What slows down your Windows?

Windows has long been complained of performing slower and slower as being used. This essay tries to explain how and why.

Before we go into details, let's make it clear that we're talking about the architecture design of Windows that makes it not performing in certain situation. So this is consistently measurable performance difference. We're not talking about bad performance because of wrong configuration. Nor are we going to talk about performance of a specific program.  A specific instance of slow down, for example, your notepad will performance slower when you have a lot of other programs running, is not what we're going to talk about.

First of all, there's no reason Windows should perform worse (or better) if you just spend more time on it. If the installation keeps the same, the size of your computer keeps the same, Windows should perform the same.

However, if one of your running programs or a device driver has memory leak, then it will eat up more and more memory as time pass by. That will slow down your Windows. The unique thing about this type of performance issue is, after a fresh restart, Windows should perform well. In the early days, memory leak was a common issue on Windows. That attributed much to the common belief that you should restart your Windows once in a while to keep better performance.

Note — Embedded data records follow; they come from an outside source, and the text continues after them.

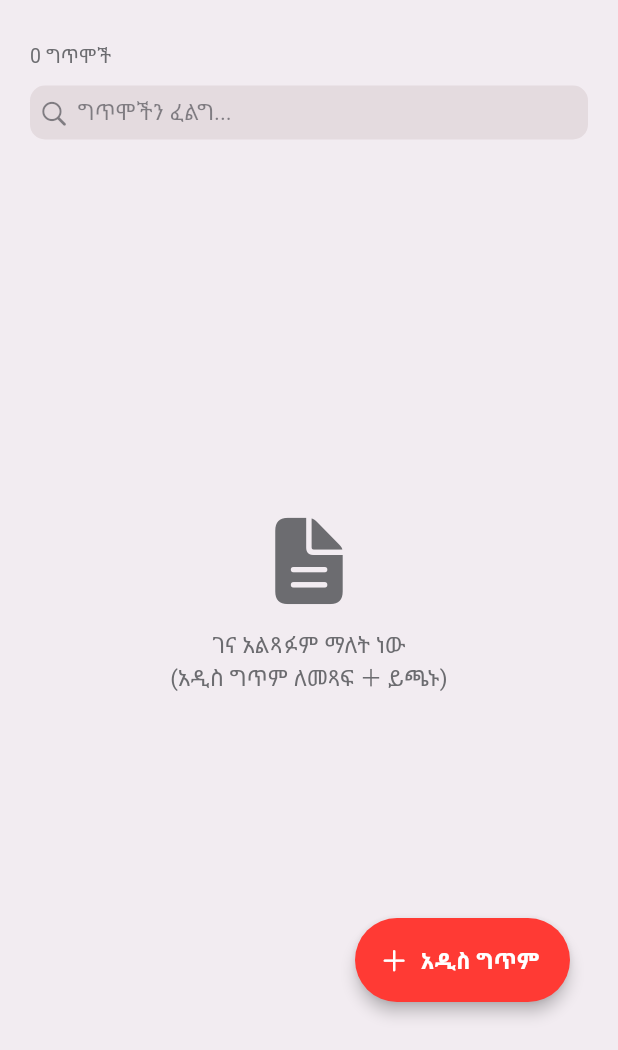
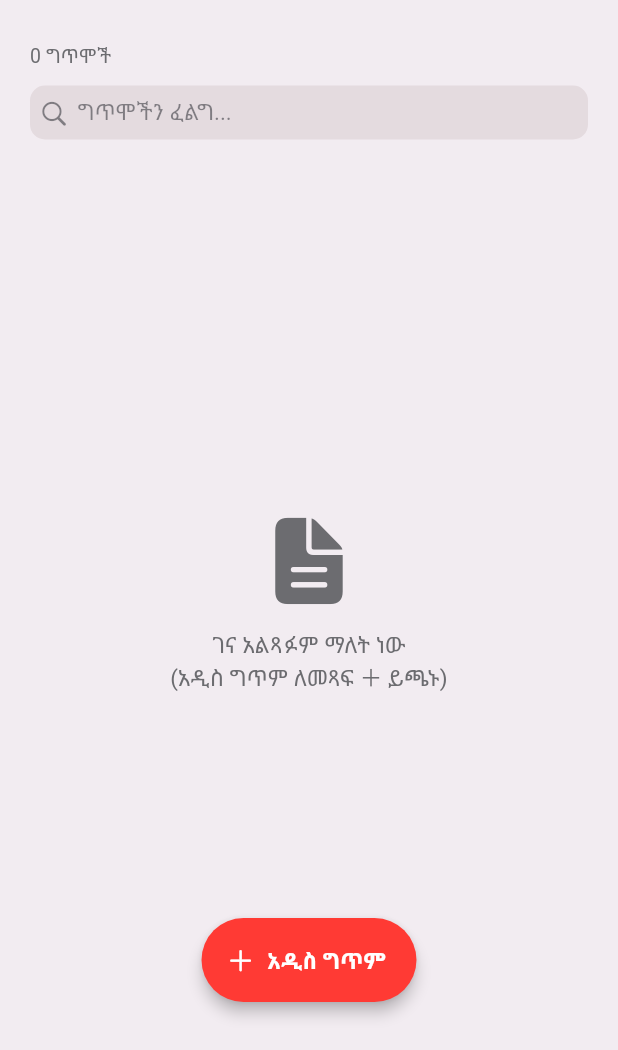
Before and after one commit to yoha52/poem-pad, a Flutter app: the screen it shows after launch, on a phone screen of 412 x 824 dp, the part 186-1236 px from its top. Run offline on Flutter 3.47's test engine with Material 3 defaults, Android fonts, the phone set to English and light mode, and no system bars; our stand-ins replace file_picker, lottie, pdf, share_plus, shared_preferences, sqflite and 2 more; missing offline and left inert: window_manager; accounts and stored records are empty.

Commit message:
Center floating action button at bottom

```diff
--- a/lib/pages/home_page.dart
+++ b/lib/pages/home_page.dart
@@ -236,6 +236,7 @@ class _HomePageState extends State<HomePage> {
             autofocus: true,
             child: Scaffold(
               backgroundColor: colors.background,
+              floatingActionButtonLocation: FloatingActionButtonLocation.centerFloat,
               body: _isLoading
                   ? Center(
                       child: CircularProgressIndicator(color: colors.accent),
@@ -484,7 +485,7 @@ class _HomePageState extends State<HomePage> {
                       ),
                     ),
               floatingActionButton: Padding(
-                padding: const EdgeInsets.only(bottom: 16.0, right: 16.0),
+                padding: const EdgeInsets.only(bottom: 16.0),
                 child: FloatingActionButton.extended(
                   elevation: 4,
                   backgroundColor: colors.accent,
```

Now, most commonly used program is mature enough to be free of memory leak, Windows should perform just the same as time goes by.

However, as time goes by, you'll probably keep installing new software on your Windows. This could indeed slow down your computer. The reason is, by installing any non-trivial software, you're not only copying files to the disk, but also registering COM components to Windows. These registry key/values will be keep in memory. So the more software you install, the less memory your program will be able to get.

As an example, after you install a program that is able to open a new file format, chances are:

  • You'll not be able to see a thumb nail that shows the content of the file in Explorer;
  • You'll see this program listed in the pop-up menu of this file type;

They were made possible using COM technology that depends heavily on Windows Registry.

The problem is, this registry keys/values won't get cleaned up when you uninstall the software. So Windows registry keeps growing and growing, your programs have lesser and lesser memory to use.

The other factor that would for sure slow down your computer is disk fragmentation. Disk fragmentation affect performance not only when your program does disk IO. If your page file is fragmented, paging operation will be slow. That will cause noticeable sluggish. Also remember that all executable files and dll files become memory map files, so if they are fragmented, your program will be slow not only during start up, but also in running phase.

Bloated registry and disk fragmentation are the two reason that your Windows slows down in the long run. In some of my Windows computers, I actually create separate partitions for page file, for outlook pst file and Windows tmp file. These techniques worked quite well.

泊松分布在容量管理中的应用

其实是泊松分布的经典应用:

已知某呼叫中心每小时会进ci个电话,每个电话平均时长为tp,则在任意给定时刻,并发电话的为x的概率服从泊松分布。此处假设不同的电话是完全独立事件。

并发电话为x的概率,等同于在tp时长内,进入x路电话的概率。在tp时长内,平均会进的电话数为tp*ci。因此,并发电话小于或等于x的概率为(excel公式):

POISSON(x,tp*ci,TRUE)

其中最后一个参数TRUE,表明这里计算的是并发电话小于或者等于x的概率;如果用FALSE,则只计算等于x的概率。

此公式可用于呼叫中心容量规划,比如:如果已知呼叫量和平均通话时长,则要确保容量在99%的情况下够用,则只需求x,使得POISSON(x,tp*ci,TRUE)>0.99。

在某呼叫中心,把历史数据应用了一下,符合度很高:

call_vol_verification

其中横轴是时间,黄色为实际并发量,蓝色为按照0.999计算出的并发量上限。

如果把横轴改成按照实际并发量排序,则得到:

call_vol_verification_2

可以看到实际并发量几乎总是在预计容量之下。几个实际并发量高于预计容量的情况,后来证实都是系统出了故障,导致客户竞相反复拨打,意味着不仅原来的参数不再适用,独立同分布的假设也不再适用。